What was meant to be a brief flirtation with Hebden Bridge turned into a life changer for professional writer Mark Illis and his wife Sally
They fell in love with the place, settled and now have a growing family. And Mark’s career has blossomed - 14 years working as an episode writer for Emmerdale, a screenplay for an award-winning film and now his first Young Adult novel has been published.
Here, in his own words, Mark describes the unusual but successful path his career has taken and how the move from Greater London to Calderdale was the best one he’s ever made...
I used to be a Londoner. I also used to write literary novels that got decent reviews but didn’t sell many copies.
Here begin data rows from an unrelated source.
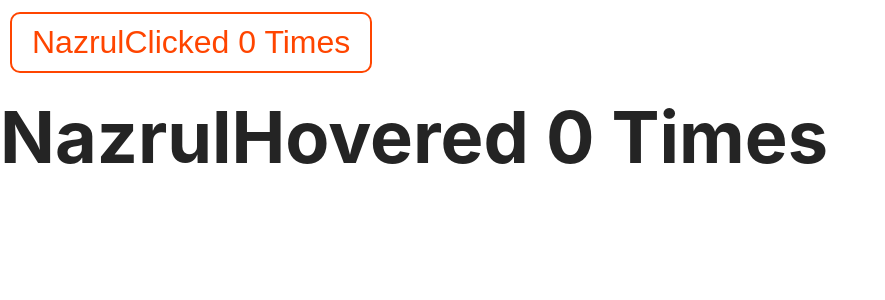
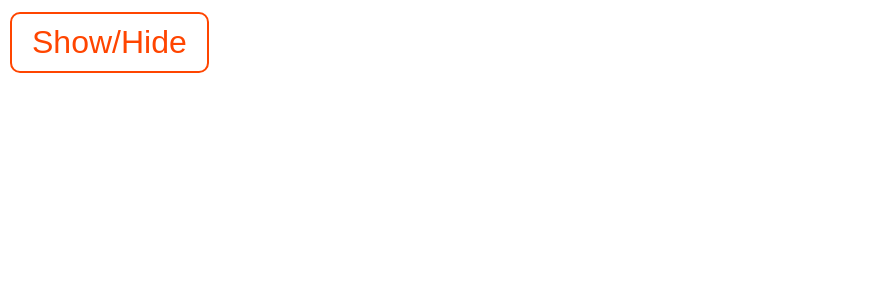
Before and after one commit to nazrulislambhat/react, a React (Vite) app: page / in a window 1280 px wide. Shown: the top 300 px of the page, without its empty margins (0-885 px from the left). Built offline with nearby package versions, Linux system fonts and the light colour scheme.

Commit message:
Initial Commit

```diff
--- a/src/App.jsx
+++ b/src/App.jsx
@@ -1,19 +1,12 @@
-import ClickCounter from './components/ClickCounter';
-import ExampleAnd from './components/ExampleAnd';
-import ExampleIf from './components/ExampleIf';
-import ExampleIfElse from './components/ExampleIfElse';
-import ExampleMultipleConditions from './components/ExampleMultipleConditions';
-import ExampleNestedConditions from './components/ExampleNestedConditions';
-import ExampleSwitchCase from './components/ExampleSwitchCase';
-import ExampleTernary from './components/ExampleTernary';
-import ExampleWithHOC from './components/ExampleWithHOC';
-import HoverCounter from './components/HoverCounter';
-
+import ChildComponent from './components/ChildComponent';
+import { useState } from 'react';
 function App() {
+  const [isShown, setIsShown] = useState(false);
+  const Child = isShown ? <ChildComponent /> : null;
   return (
     <div>
-      <ClickCounter />
-      <HoverCounter />
+      <button onClick={() => setIsShown((s) => !s)}>Show/Hide</button>
+      {Child}
     </div>
   );
 }
--- a/src/components/ChildComponent.jsx
+++ b/src/components/ChildComponent.jsx
@@ -1,8 +1,8 @@
-import { React, useState } from 'react';
+import { useState } from 'react';
 
 function ChildComponent() {
   const [name, setName] = useState('');
-  console.log('render child');
+  console.log('Render Child');
   return (
     <div className="child">
       <input value={name} onChange={(e) => setName(e.target.value)}></input>
@@ -11,5 +11,4 @@ function ChildComponent() {
     </div>
   );
 }
-
 export default ChildComponent;
--- a/src/components/HoverCounter.jsx
+++ b/src/components/HoverCounter.jsx
@@ -1,4 +1,4 @@
-import React, { Component } from 'react';
+import { Component } from 'react';
 import UpdatedComponent from './Counter';
 
 class HoverCounter extends Component {
```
I didn’t expect to ever live anywhere else, or to write anything else. I was pretty sure about both those things, and I was completely wrong.
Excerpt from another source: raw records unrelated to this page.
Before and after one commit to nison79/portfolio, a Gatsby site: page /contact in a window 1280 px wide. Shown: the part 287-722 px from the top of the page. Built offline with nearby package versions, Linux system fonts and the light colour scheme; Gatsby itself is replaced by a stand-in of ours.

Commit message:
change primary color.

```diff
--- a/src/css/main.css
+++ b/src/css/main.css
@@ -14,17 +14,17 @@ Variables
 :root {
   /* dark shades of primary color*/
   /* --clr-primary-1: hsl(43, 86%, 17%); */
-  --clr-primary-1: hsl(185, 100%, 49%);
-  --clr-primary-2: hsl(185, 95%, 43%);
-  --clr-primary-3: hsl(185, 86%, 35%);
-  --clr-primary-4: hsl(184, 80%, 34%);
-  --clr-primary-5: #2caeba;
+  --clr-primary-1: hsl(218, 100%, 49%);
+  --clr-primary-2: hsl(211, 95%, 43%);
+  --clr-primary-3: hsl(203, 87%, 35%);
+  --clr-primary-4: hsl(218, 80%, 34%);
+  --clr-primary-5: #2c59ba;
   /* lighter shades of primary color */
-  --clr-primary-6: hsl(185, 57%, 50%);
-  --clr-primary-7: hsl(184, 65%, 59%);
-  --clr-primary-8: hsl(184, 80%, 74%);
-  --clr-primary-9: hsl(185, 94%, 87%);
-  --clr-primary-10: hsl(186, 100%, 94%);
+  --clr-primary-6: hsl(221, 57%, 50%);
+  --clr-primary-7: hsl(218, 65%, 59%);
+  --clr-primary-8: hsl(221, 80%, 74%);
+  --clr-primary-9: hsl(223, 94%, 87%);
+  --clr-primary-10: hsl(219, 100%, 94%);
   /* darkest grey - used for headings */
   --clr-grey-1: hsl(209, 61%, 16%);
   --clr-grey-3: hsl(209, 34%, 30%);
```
I’ve been living in Yorkshire nearly half my life now, I was a writer on Emmerdale for about 14 years, I wrote a prize-winning screenplay for a zombie movie, (and had a cameo as a zombie in it!) and now I’ve written The Impossible, a Young Adult novel. So don’t ever ask me for career advice – basically, I know nothing.
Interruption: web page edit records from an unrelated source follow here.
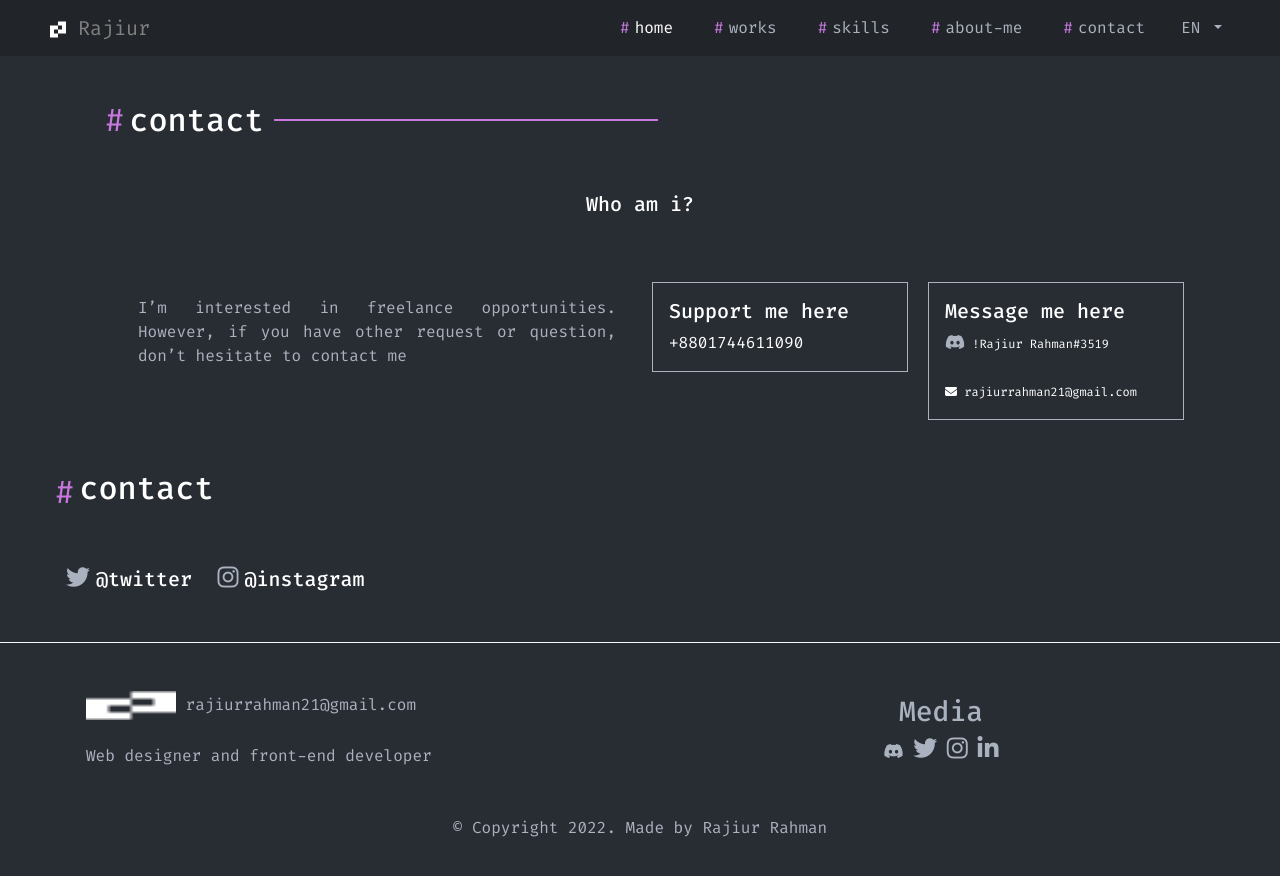
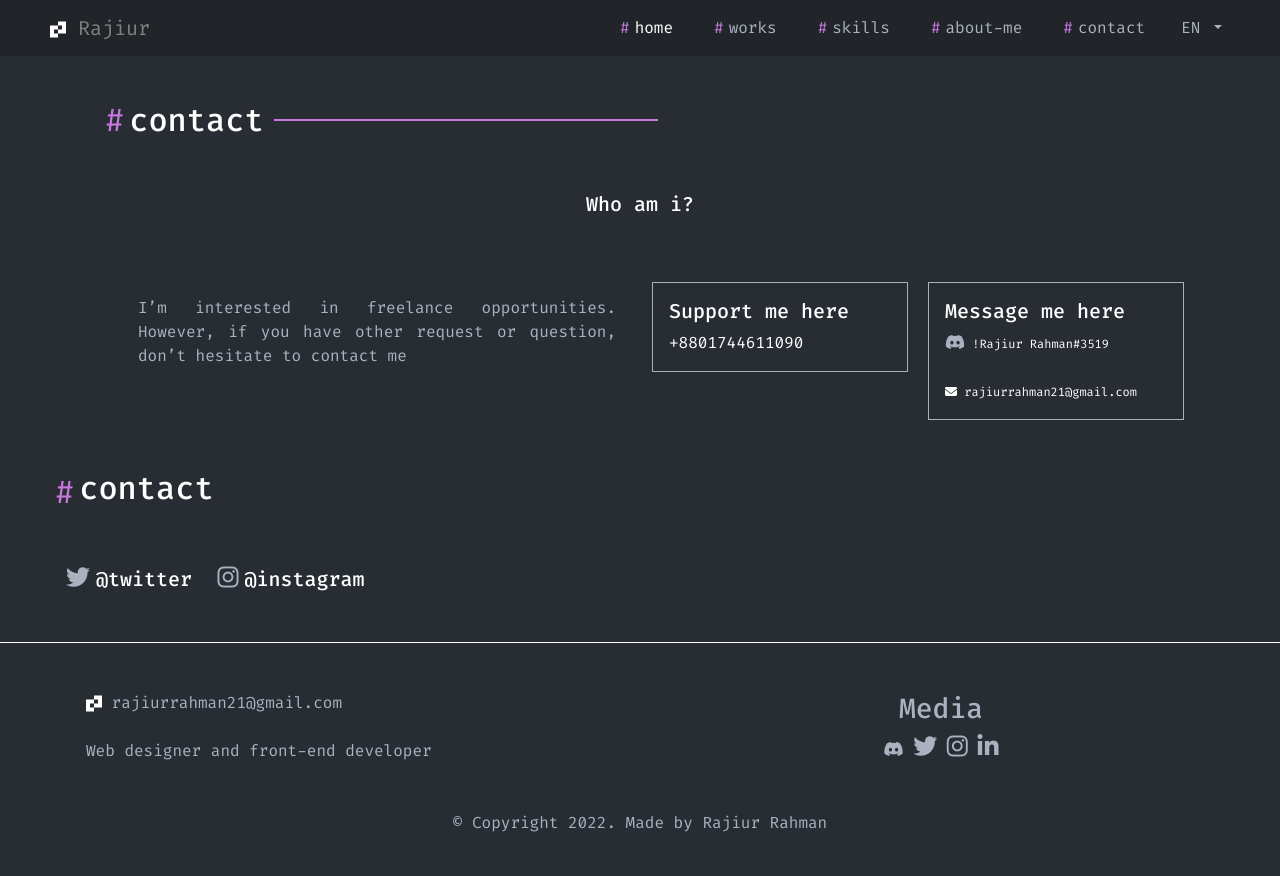
Before and after one commit to md-rajiur-devloper/portfolio1, a plain HTML site: page contact.html in a window 1280 px wide. Drawn offline with Linux system fonts and the light colour scheme.

Commit message:
Modifay Footer logo

```diff
--- a/css/about.css
+++ b/css/about.css
@@ -166,10 +166,7 @@ body{
 
 
 /* Footer Section Start */
-.logo>img{
-    width: 90px;
-    height:29px;
-}
+
 .logo>span{
     color: var(--gray);
 }
--- a/css/contact.css
+++ b/css/contact.css
@@ -223,10 +223,7 @@ body{
 
 
 /* Footer Section Start */
-.logo>img{
-    width: 90px;
-    height:29px;
-}
+
 .logo>span{
     color: var(--gray);
 }
--- a/css/project.css
+++ b/css/project.css
@@ -367,10 +367,7 @@ body{
 }
 
 /* Footer Section Start */
-.logo>img{
-    width: 90px;
-    height:29px;
-}
+
 .logo>span{
     color: var(--gray);
 }
--- a/css/styles.css
+++ b/css/styles.css
@@ -181,7 +181,9 @@ a{
     margin:0 5px
 }
 /* header Design  */
-
+.header-section{
+    margin-top: 80px;
+}
 .hdTitel>h1{
    font-size: 32px;
 }
@@ -649,10 +651,7 @@ h3.quote-author {
 }
 
 /* Footer Section Start */
-.logo>img{
-    width: 90px;
-    height:29px;
-}
+
 .logo>span{
     color: var(--gray);
 }
```
Also changed, not shown: index.html (+3 -3 lines).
The Impossible is set in a fictional town called Gilpin, which is actually Hebden Bridge where I live, and very strange things happen there.
It’s a bit like that Netflix show, Stranger Things, only stranger. But before I say any more about it, I should explain the zigzag path that led me to writing YA fiction.
In 1992, I moved up to Ted Hughes’s old house, Lumb Bank, just outside Heptonstall, with my wife Sally. The Arvon Foundation runs residential courses in creative writing there, and we had a three year contract to run the centre. Perfect, we thought.
We’ll leave London for a bit, then come back refreshed by all that country air, with a tin of parkin. After the job finished we thought hang on, we won’t go back just yet, we’ll stay in Hebden Bridge for a year.
And then we thought maybe another year. And here we are, in 2017 with a house here and two children and a proper, grown-up life.
Why didn’t we go back to London? We were living in Lewisham when we left. Hebden is regularly voted funkiest town in the universe. Lewisham, not so much.
So I wasn’t working at Lumb Bank any more, wasn’t going back to London, and wasn’t likely to make a living writing those novels that hardly anybody read. So what next?
Next, it turned out, was TV. I never thought I’d write for television. Wrong again. I wrote for The Bill, EastEnders and Peak Practice, and then Emmerdale came calling.
I thought I’d do a couple of years on the show. Yes, completely wrong, yet again. The thing is, I really enjoyed it. I liked the other writers on the team, I loved having millions of people watch what I wrote, and if I did think about returning to writing novels full-time, Emmerdale sort of sidled up to me and whispered in my ear – Stick with me and I’ll buy you a house. I stuck with Emmerdale.
And I did other stuff while I was there. I wrote two more novels I’m very proud of, Tender and The Last Word, I wrote three radio plays, I wrote that zombie screenplay, we had two children.
So why am I not still writing Emmerdale? It sounds perfect, doesn’t it? I thought it would probably just carry on like that for ages. Wrong again.
I got sacked. I’d just been to the BAFTA’s, because one of my episodes helped get the show nominated as Best Soap, so that was a nice way to finish, but a new producer came along and made a few changes, one of which was me, so it was time to think of something else to do.
Emmerdale was very good to me for many years, and I wish them well with the 45th anniversary.
I moved from writing soap opera to writing a Young Adult novel. How did that happen?
When my daughter was entering her teens, I started reading YA books for the first time, and I began to get excited. My inner teenager sat up and smiled.
I thought I could bring my experience of writing novels for adults and writing TV to the world of YA.
I sat down, and started writing The Impossible. In this book, fifteen year old Hector meets his fifty year old self. And they don’t get on. Young Hector is disappointed with his older self.
So the novel is partly about the hopes and dreams we have when we’re young, and how those don’t always turn out as we’d have liked. That’s not all though.
Hector realises that all the teens in his small town are having weird experiences and scary mutations. So Hector and his friends - Grace, Asha, and Josh - try to find out what on earth is going on in their town.
I wrote the book for, roughly, 12 – 15 year olds. I wanted to write a warm, lively, funny novel, with strong, engaging characters worrying about relationships and family, but I wanted to include aliens and mutants and some serious scares.
I like to think my 15 year old self would approve. There’s a sequel out next year and I’m intending to keep writing YA for quite a while. I hope I’ve got that right, at least.”